Link to comment
A bit tangential to this thread, but interesting...  Richard Tanner has been in Seattle, setting Prodigal on PNB, and he's been kind enough to participate in the post-show Q&A that the company does.  In an answer to one question about staging and copyright, he remarked that at some point the Balanchine work will all be in public domain and that you could "get a tape and do it" (my paraphrase).  I cannot, off the top of my head, remember how long standard copyright lasts, and for how long it can be renewed (and indeed these seem to change whenever it looks like Mickey Mouse is in danger of entering public domain) but I thought it was an interesting comment for him to make.  Indeed, at some point, Balanchine's work might be more like Petipa's -- the backbone of a ballet but not always the details.

I think that eventually a Company will be able to produce the bootleg version, or the "certified" one with the text in the program about how it was produced using the standards of the Trust (copyright). In one of the Q&As, I think from Romeo and Juliet, when the legacy question came up, Russell described cleaning up a Balanchine ballet in China that had been staged from tapes, without permission from the Trust.
Link to comment

What is the difference between trademark and copyright? I seem to remember that the Balanchine technique is trademarked, or at least seeing something to that effect on a program. I assume trademarks last as long as the corporations that own them do? Why can you trademark technique but not a choreography? Why can Coke be protected but not Concerto Barocco?

Link to comment

The content of Balanchine Technique is not trademarked, but the names "Balanchine", "Balanchine Technique" and "Balanchine Style" are. The intellectual content of Balanchine Technique could be copyrighted, but to my knowledge, nobody has sat down and doped out exactly what that is! Whoever organizes it in a form suitable for copyright will have to be at least as great a genius as Balanchine himself was. Choreography can be copyrighted by content.

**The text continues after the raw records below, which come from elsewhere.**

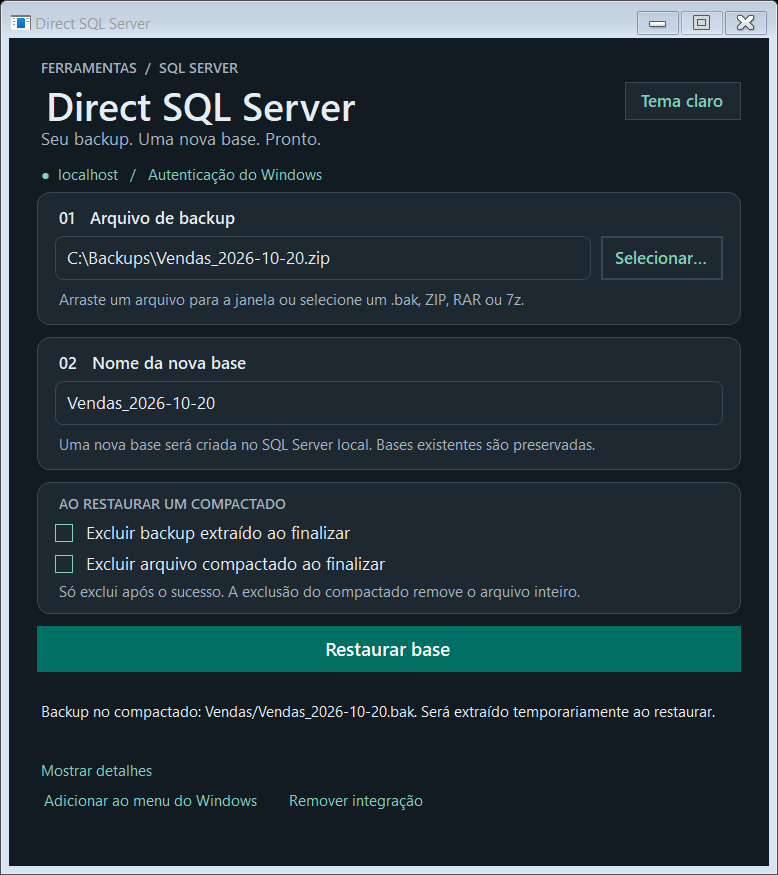
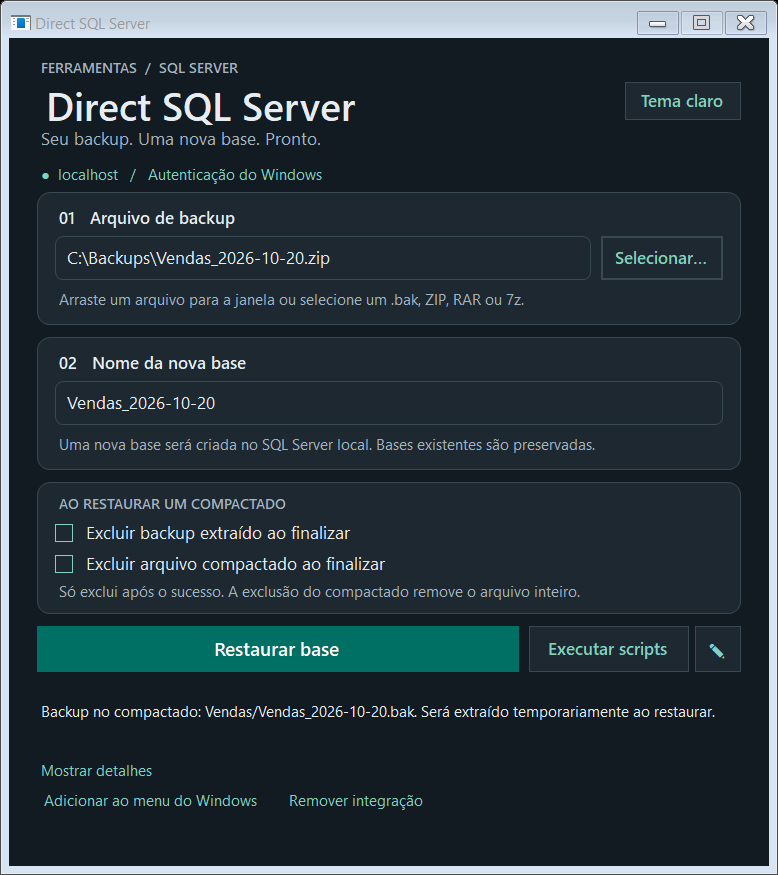
Document the SQL scripts feature

Changed region(s): [[0.6478, 0.7097, 0.9563, 0.7714], [0.2776, 0.7097, 0.5861, 0.7714]]

diff --git a/README.md b/README.md
@@ -16,6 +16,7 @@ Aplicativo para **Windows** que restaura um backup do SQL Server em uma **base n
 - [Instalação passo a passo](#instalação-passo-a-passo)
 - [Restaurar um backup passo a passo](#restaurar-um-backup-passo-a-passo)
 - [Backup dentro de um compactado](#backup-dentro-de-um-compactado)
+- [Executar scripts SQL na base restaurada](#executar-scripts-sql-na-base-restaurada)
 - [Menu do botão direito no Explorer](#menu-do-botão-direito-no-explorer)
 - [Tema claro e escuro](#tema-claro-e-escuro)
 - [Atualizações automáticas](#atualizações-automáticas)
@@ -34,6 +35,7 @@ Aplicativo para **Windows** que restaura um backup do SQL Server em uma **base n
 - **Arrastar e soltar** um arquivo para a janela.
 - **Nunca substitui nada:** se já existir uma base com o nome escolhido, a restauração é recusada e nada é alterado.
 - **Seguro por padrão:** conecta só no SQL Server **do próprio computador**, com a **autenticação do Windows**. Não pede nem guarda senha.
+- **Scripts pós-restauração:** botão para rodar, e editar, comandos SQL na base restaurada.
 - **Menu do Explorer:** botão direito no arquivo → *Restaurar no SQL Server…* (opcional).
 - **Tema claro e escuro.**
 - **Atualização automática** com um clique.
@@ -165,6 +167,28 @@ Com um compactado selecionado, a caixa **AO RESTAURAR UM COMPACTADO** fica ativa
 
 Se o Windows não deixar criar a pasta de extração ao lado do compactado (por exemplo, em `C:\inetpub\SQLServerData`), o app pede **autorização de administrador somente nesse caso** e continua com o mesmo arquivo, nome e opções. Se você cancelar o pedido, a janela original permanece e **nada é excluído**.
 
+## Executar scripts SQL na base restaurada
+
+Ao lado de **Restaurar base** há o botão **Executar scripts** e um lápis para editá-los. Eles rodam comandos SQL na base indicada em **Nome da nova base**, por exemplo para ajustar dados logo depois de restaurar um backup de produção.
+
+1. **Veja ou altere os comandos:** clique no **lápis**. Abre uma janela com os scripts salvos (na primeira vez, o padrão do app). Edite como quiser e clique em **Salvar**. **Restaurar padrão** volta ao texto original.
+2. **Execute:** confira o nome da base e clique em **Executar scripts**. O app pede confirmação mostrando o nome da base e quantos lotes serão executados.
+3. **Resultado:** os detalhes abrem sozinhos mostrando cada lote e quantas linhas cada comando afetou.
+
+<p align="center">
+  <img src="docs/img/10-editar-scripts-claro.png" alt="Janela de edição dos scripts SQL" width="560">
+</p>
+
+<p align="center">
+  <img src="docs/img/09-scripts-executados-claro.png" alt="Scripts executados com sucesso, com as linhas afetadas nos detalhes" width="460">
+</p>
+
+- **Tudo ou nada:** todos os lotes rodam em **uma única transação**. Se um comando falhar, **nada é alterado**.
+- **Lotes:** uma linha só com `GO` separa lotes, como no SSMS. Sem `GO`, tudo vai em um lote.
+- **Só em base existente:** a base precisa existir e estar online. Bases de sistema (`master`, `model`, `msdb`, `tempdb`) são recusadas.
+- **Fica salvo:** os scripts ficam em `%APPDATA%\DirectSqlServer\scripts.sql` e continuam lá depois de reiniciar o PC e de atualizar o app.
+- **Cuidado:** os comandos alteram dados e **não dá para desfazer depois de concluídos**. Confira o nome da base antes de confirmar.
+
 ## Menu do botão direito no Explorer
 
 Opcional. No rodapé da janela, clique em **Adicionar ao menu do Windows**. Depois, no Explorer:
@@ -218,6 +242,7 @@ Se o serviço do SQL Server não tem permissão para ler o backup (comum em Down
 | Aplicativo instalado | `%LOCALAPPDATA%\DirectSqlServer` |
 | Opções de exclusão | `%APPDATA%\DirectSqlServer\preferences.xml` |
 | Tema | `%APPDATA%\DirectSqlServer\theme.txt` |
+| Scripts SQL | `%APPDATA%\DirectSqlServer\scripts.sql` |
 | Registros de cada restauração | `%LOCALAPPDATA%\DirectSqlServer\Logs` (contêm nomes de bases e caminhos locais) |
 | Cópia temporária (só quando necessária) | `%ProgramData%\DirectSqlServer-<SID>\` |
 | Falha de integração com o Explorer | `%TEMP%\DirectSqlServer-install-error.txt` |

diff --git a/CHANGELOG.md b/CHANGELOG.md
@@ -1,5 +1,11 @@
 # Notas de versão
 
+## 1.7.0
+
+### Scripts SQL depois de restaurar
+- Novo botão **Executar scripts** e um lápis para **editar** os comandos. Eles rodam na base indicada em "Nome da nova base", todos em uma única transação (se um falhar, nada é alterado), com `GO` para separar lotes.
+- Vem com o script padrão (ambiente de homologação e e-mails de teste). Os scripts editados ficam salvos em `%APPDATA%\DirectSqlServer\scripts.sql`, mesmo após reiniciar o PC ou atualizar o app.
+
 ## 1.6.0
 
 ### Instalador e atualização automática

Link to comment
  • Recently Browsing   0 members

    No registered users viewing this page.

×
×
  • Create New...